### [Work instruction]
Go through the records and filter out every line lacking the word "components"; copy the lines that remain.

───── Records for this task

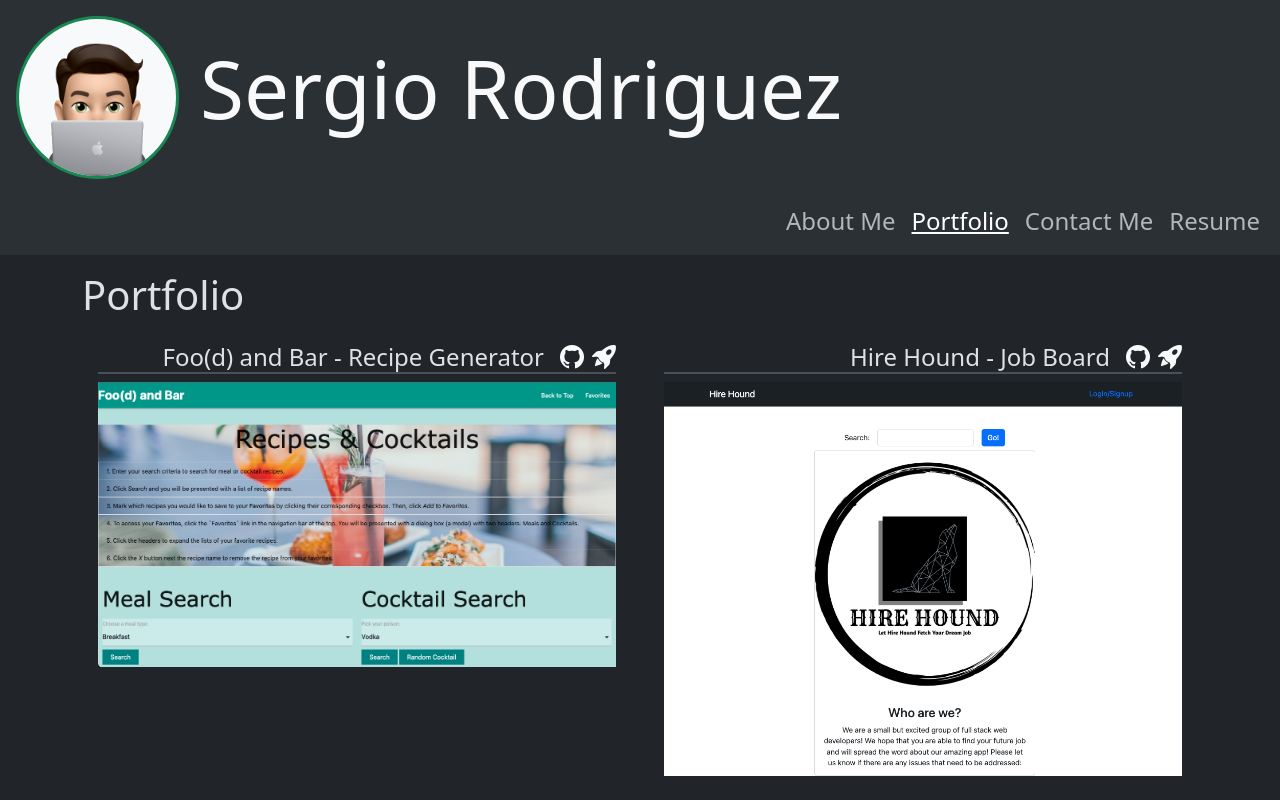
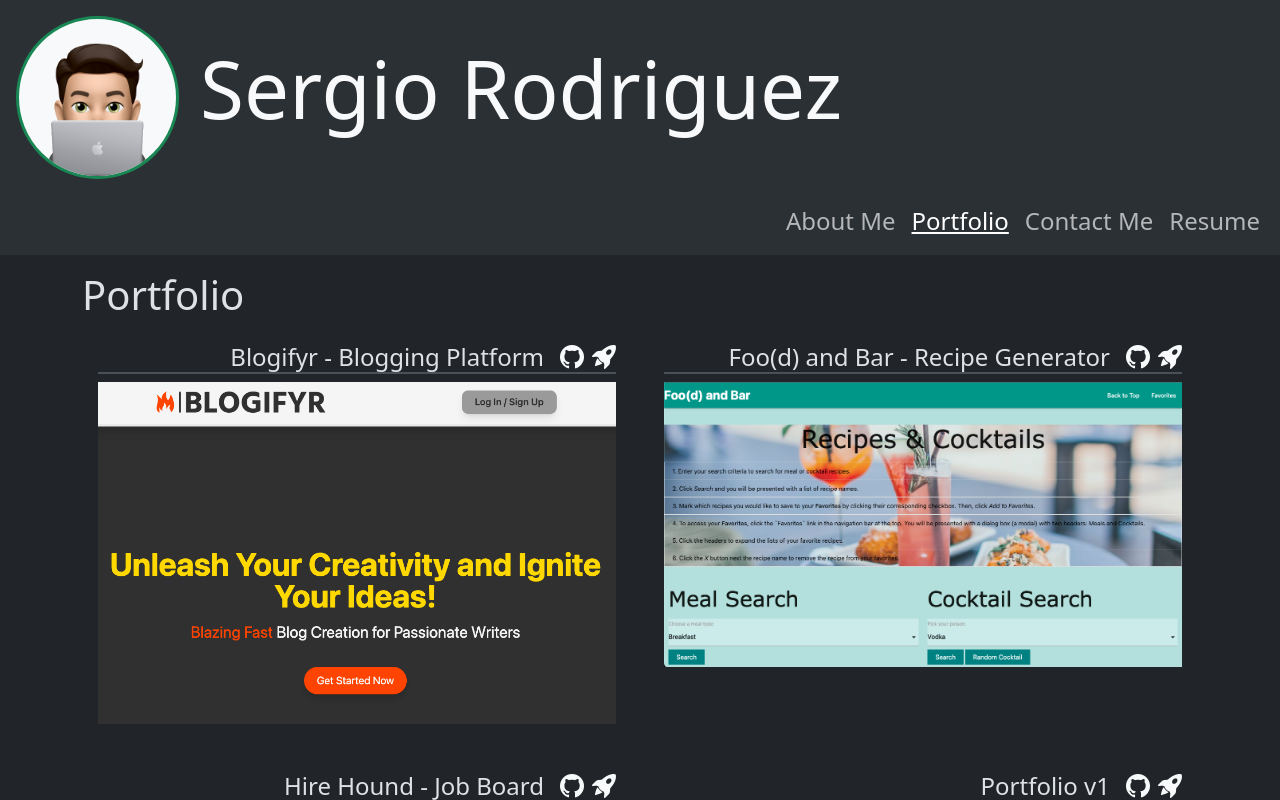
Before and after one commit to sergiorodriguezdev/chl-19-react-portfolio, a React (Create React App) app: page / in a window 1280 px wide. Both pictures are taken after a click on the button "Portfolio". Shown: the top 800 px of the page. Built offline with nearby package versions, Linux system fonts and the light colour scheme.

Commit message:
Add new project to porfolio.

```diff
--- a/src/assets/metadata/projects.js
+++ b/src/assets/metadata/projects.js
@@ -1,29 +1,35 @@
 // Project metadata used to populate portfolio section
 const projects = [
   {
-        name: 'Foo(d) and Bar - Recipe Generator',
-        repoName: 'prj-01-recipe-cocktail-generator',
-        deployedAppUrl: 'https://sergiorodriguezdev.github.io/prj-01-recipe-cocktail-generator/',
+    name: "Blogifyr - Blogging Platform",
+    repoName: "blogifyr",
+    deployedAppUrl: "https://blogifyr-1f22c21543c5.herokuapp.com/",
   },
   {
-        name: 'Hire Hound - Job Board',
-        repoName: 'prj-02-job-board',
-        deployedAppUrl: 'https://hire-hound.herokuapp.com/',
+    name: "Foo(d) and Bar - Recipe Generator",
+    repoName: "prj-01-recipe-cocktail-generator",
+    deployedAppUrl:
+      "https://sergiorodriguezdev.github.io/prj-01-recipe-cocktail-generator/",
   },
   {
-        name: 'Portfolio v1',
-        repoName: 'chl-02-portfolio',
-        deployedAppUrl: 'https://sergiorodriguezdev.github.io/chl-02-portfolio/',
+    name: "Hire Hound - Job Board",
+    repoName: "prj-02-job-board",
+    deployedAppUrl: "https://hire-hound.herokuapp.com/",
   },
   {
-        name: 'Portfolio v2',
-        repoName: 'portfolio-2.0',
-        deployedAppUrl: 'https://sergiorodriguezdev.github.io/portfolio-2.0/',
+    name: "Portfolio v1",
+    repoName: "chl-02-portfolio",
+    deployedAppUrl: "https://sergiorodriguezdev.github.io/chl-02-portfolio/",
   },
   {
-        name: 'Text Editor',
-        repoName: 'chl-19-text-editor',
-        deployedAppUrl: 'https://chl-19-text-editor-dbc7313ed742.herokuapp.com/',
+    name: "Portfolio v2",
+    repoName: "portfolio-2.0",
+    deployedAppUrl: "https://sergiorodriguezdev.github.io/portfolio-2.0/",
+  },
+  {
+    name: "Text Editor",
+    repoName: "chl-19-text-editor",
+    deployedAppUrl: "https://chl-19-text-editor-dbc7313ed742.herokuapp.com/",
   },
 ];
 
--- a/src/assets/projectsScreenshots/index.js
+++ b/src/assets/projectsScreenshots/index.js
@@ -2,11 +2,12 @@
 //  https://www.youtube.com/watch?v=gEMAZSO85KY
 
 const projectScreenshots = {
-    "prj-01-recipe-cocktail-generator": require('./prj-01-recipe-cocktail-generator.png'),
-    "prj-02-job-board": require('./prj-02-job-board.png'),
-    "chl-02-portfolio": require('./chl-02-portfolio.png'),
-    "portfolio-2.0": require('./portfolio-2.0.png'),
-    "chl-19-text-editor": require('./chl-19-text-editor.png'),
+  "prj-01-recipe-cocktail-generator": require("./prj-01-recipe-cocktail-generator.png"),
+  "prj-02-job-board": require("./prj-02-job-board.png"),
+  "chl-02-portfolio": require("./chl-02-portfolio.png"),
+  "portfolio-2.0": require("./portfolio-2.0.png"),
+  "chl-19-text-editor": require("./chl-19-text-editor.png"),
+  blogifyr: require("./blogifyr.png"),
 };
 
 export default projectScreenshots;
--- a/src/components/Project/index.js
+++ b/src/components/Project/index.js
@@ -15,7 +15,7 @@ function Project({ project }) {
         {/* Display project name */}
         {project.name}
         <a
-          href={`https://github.com/sergiorodriguezdev/${project.repoName}`} // Set link using repoName property
+          href={project.repoName === 'blogifyr'? 'https://github.com/EpipKL/blogifyr':`https://github.com/sergiorodriguezdev/${project.repoName}`} // Set link using repoName property
           target="_blank"
           rel="noreferrer"
           className="link-light"
```
Also changed, not shown: src/assets/projectsScreenshots/blogifyr.png (added). Lines whose indentation alone changed are shown as unchanged.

──────────

### [Exercise output]
--- a/src/components/Project/index.js
+++ b/src/components/Project/index.js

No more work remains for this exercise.